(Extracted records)
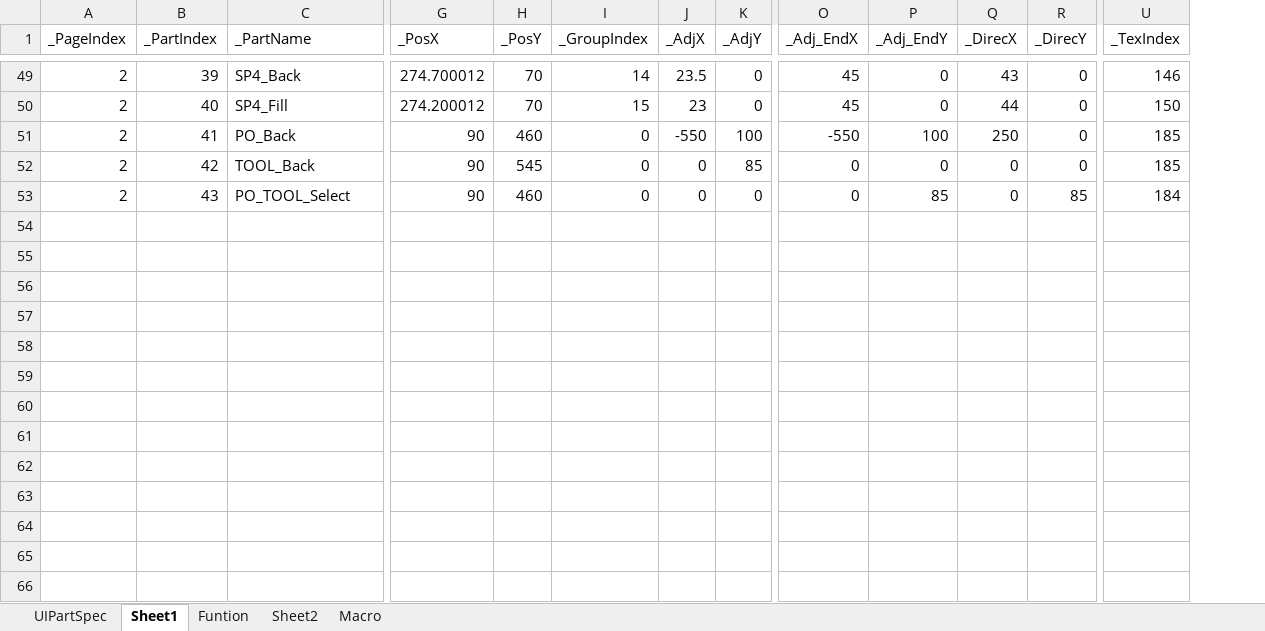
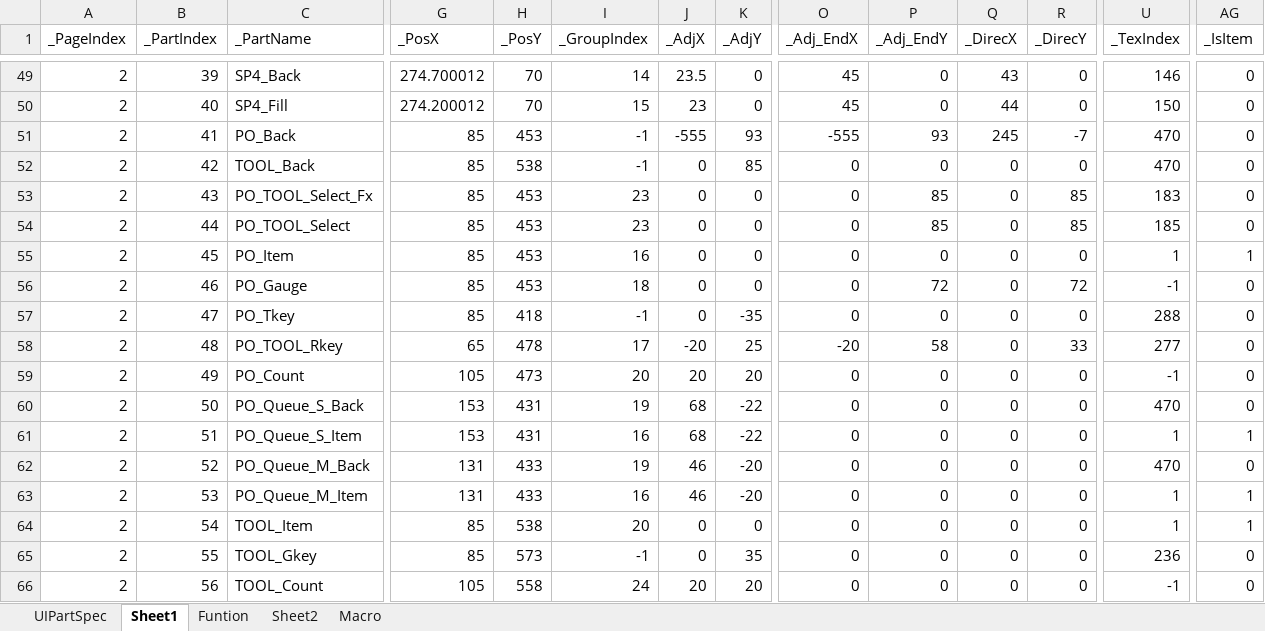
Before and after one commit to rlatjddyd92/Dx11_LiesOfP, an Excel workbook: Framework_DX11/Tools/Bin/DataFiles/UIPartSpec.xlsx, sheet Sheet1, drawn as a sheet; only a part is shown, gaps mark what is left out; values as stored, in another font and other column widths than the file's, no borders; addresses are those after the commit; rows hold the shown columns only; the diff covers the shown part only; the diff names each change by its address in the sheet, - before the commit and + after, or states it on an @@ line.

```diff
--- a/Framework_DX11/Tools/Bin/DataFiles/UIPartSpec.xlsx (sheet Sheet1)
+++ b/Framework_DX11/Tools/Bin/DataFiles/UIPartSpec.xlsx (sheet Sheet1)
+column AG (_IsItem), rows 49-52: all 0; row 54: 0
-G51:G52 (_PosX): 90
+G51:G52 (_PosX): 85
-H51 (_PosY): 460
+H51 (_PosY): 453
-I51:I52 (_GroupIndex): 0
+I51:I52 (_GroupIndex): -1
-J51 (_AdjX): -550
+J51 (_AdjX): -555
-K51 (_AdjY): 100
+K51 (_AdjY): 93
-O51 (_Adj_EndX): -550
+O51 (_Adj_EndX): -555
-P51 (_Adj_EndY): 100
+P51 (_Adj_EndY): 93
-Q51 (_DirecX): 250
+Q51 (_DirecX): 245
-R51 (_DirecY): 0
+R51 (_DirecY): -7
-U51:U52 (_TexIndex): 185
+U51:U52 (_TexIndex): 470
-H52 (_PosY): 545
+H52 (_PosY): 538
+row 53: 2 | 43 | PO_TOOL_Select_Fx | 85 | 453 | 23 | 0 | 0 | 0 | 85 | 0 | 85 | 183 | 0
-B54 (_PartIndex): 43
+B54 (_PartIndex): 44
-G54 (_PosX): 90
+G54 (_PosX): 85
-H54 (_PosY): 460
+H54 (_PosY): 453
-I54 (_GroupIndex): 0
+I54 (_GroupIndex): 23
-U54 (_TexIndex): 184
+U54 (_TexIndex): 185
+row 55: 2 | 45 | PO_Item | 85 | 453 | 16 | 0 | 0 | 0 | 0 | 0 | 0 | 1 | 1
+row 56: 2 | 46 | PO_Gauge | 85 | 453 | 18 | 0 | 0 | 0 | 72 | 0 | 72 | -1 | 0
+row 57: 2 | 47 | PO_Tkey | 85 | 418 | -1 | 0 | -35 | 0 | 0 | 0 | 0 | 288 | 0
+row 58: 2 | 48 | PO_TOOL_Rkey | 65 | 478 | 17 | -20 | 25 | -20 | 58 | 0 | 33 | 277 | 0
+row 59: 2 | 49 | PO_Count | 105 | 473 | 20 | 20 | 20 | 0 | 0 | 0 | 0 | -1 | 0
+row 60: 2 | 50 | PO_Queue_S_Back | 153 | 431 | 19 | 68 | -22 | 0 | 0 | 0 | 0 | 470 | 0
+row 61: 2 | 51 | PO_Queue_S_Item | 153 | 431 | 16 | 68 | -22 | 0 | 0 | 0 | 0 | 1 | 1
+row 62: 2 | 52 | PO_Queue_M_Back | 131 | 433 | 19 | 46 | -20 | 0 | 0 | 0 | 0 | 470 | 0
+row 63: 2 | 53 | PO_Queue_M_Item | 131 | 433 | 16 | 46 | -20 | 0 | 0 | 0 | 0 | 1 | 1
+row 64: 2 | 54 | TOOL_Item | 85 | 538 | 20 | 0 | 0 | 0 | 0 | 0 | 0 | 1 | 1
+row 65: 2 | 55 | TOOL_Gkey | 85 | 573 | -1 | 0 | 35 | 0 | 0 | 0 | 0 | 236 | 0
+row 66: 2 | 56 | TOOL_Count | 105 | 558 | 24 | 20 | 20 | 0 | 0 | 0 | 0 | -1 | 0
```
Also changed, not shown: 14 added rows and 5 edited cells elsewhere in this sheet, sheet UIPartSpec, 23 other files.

» Assignment: Your task is an exact printout of the records above, with no pictures.

» Answer to the problem:
Before and after one commit to rlatjddyd92/Dx11_LiesOfP, an Excel workbook: Framework_DX11/Tools/Bin/DataFiles/UIPartSpec.xlsx, sheet Sheet1, drawn as a sheet; only a part is shown, gaps mark what is left out; values as stored, in another font and other column widths than the file's, no borders; addresses are those after the commit; rows hold the shown columns only; the diff covers the shown part only; the diff names each change by its address in the sheet, - before the commit and + after, or states it on an @@ line.

```diff
--- a/Framework_DX11/Tools/Bin/DataFiles/UIPartSpec.xlsx (sheet Sheet1)
+++ b/Framework_DX11/Tools/Bin/DataFiles/UIPartSpec.xlsx (sheet Sheet1)
+column AG (_IsItem), rows 49-52: all 0; row 54: 0
-G51:G52 (_PosX): 90
+G51:G52 (_PosX): 85
-H51 (_PosY): 460
+H51 (_PosY): 453
-I51:I52 (_GroupIndex): 0
+I51:I52 (_GroupIndex): -1
-J51 (_AdjX): -550
+J51 (_AdjX): -555
-K51 (_AdjY): 100
+K51 (_AdjY): 93
-O51 (_Adj_EndX): -550
+O51 (_Adj_EndX): -555
-P51 (_Adj_EndY): 100
+P51 (_Adj_EndY): 93
-Q51 (_DirecX): 250
+Q51 (_DirecX): 245
-R51 (_DirecY): 0
+R51 (_DirecY): -7
-U51:U52 (_TexIndex): 185
+U51:U52 (_TexIndex): 470
-H52 (_PosY): 545
+H52 (_PosY): 538
+row 53: 2 | 43 | PO_TOOL_Select_Fx | 85 | 453 | 23 | 0 | 0 | 0 | 85 | 0 | 85 | 183 | 0
-B54 (_PartIndex): 43
+B54 (_PartIndex): 44
-G54 (_PosX): 90
+G54 (_PosX): 85
-H54 (_PosY): 460
+H54 (_PosY): 453
-I54 (_GroupIndex): 0
+I54 (_GroupIndex): 23
-U54 (_TexIndex): 184
+U54 (_TexIndex): 185
+row 55: 2 | 45 | PO_Item | 85 | 453 | 16 | 0 | 0 | 0 | 0 | 0 | 0 | 1 | 1
+row 56: 2 | 46 | PO_Gauge | 85 | 453 | 18 | 0 | 0 | 0 | 72 | 0 | 72 | -1 | 0
+row 57: 2 | 47 | PO_Tkey | 85 | 418 | -1 | 0 | -35 | 0 | 0 | 0 | 0 | 288 | 0
+row 58: 2 | 48 | PO_TOOL_Rkey | 65 | 478 | 17 | -20 | 25 | -20 | 58 | 0 | 33 | 277 | 0
+row 59: 2 | 49 | PO_Count | 105 | 473 | 20 | 20 | 20 | 0 | 0 | 0 | 0 | -1 | 0
+row 60: 2 | 50 | PO_Queue_S_Back | 153 | 431 | 19 | 68 | -22 | 0 | 0 | 0 | 0 | 470 | 0
+row 61: 2 | 51 | PO_Queue_S_Item | 153 | 431 | 16 | 68 | -22 | 0 | 0 | 0 | 0 | 1 | 1
+row 62: 2 | 52 | PO_Queue_M_Back | 131 | 433 | 19 | 46 | -20 | 0 | 0 | 0 | 0 | 470 | 0
+row 63: 2 | 53 | PO_Queue_M_Item | 131 | 433 | 16 | 46 | -20 | 0 | 0 | 0 | 0 | 1 | 1
+row 64: 2 | 54 | TOOL_Item | 85 | 538 | 20 | 0 | 0 | 0 | 0 | 0 | 0 | 1 | 1
+row 65: 2 | 55 | TOOL_Gkey | 85 | 573 | -1 | 0 | 35 | 0 | 0 | 0 | 0 | 236 | 0
+row 66: 2 | 56 | TOOL_Count | 105 | 558 | 24 | 20 | 20 | 0 | 0 | 0 | 0 | -1 | 0
```
Also changed, not shown: 14 added rows and 5 edited cells elsewhere in this sheet, sheet UIPartSpec, 23 other files.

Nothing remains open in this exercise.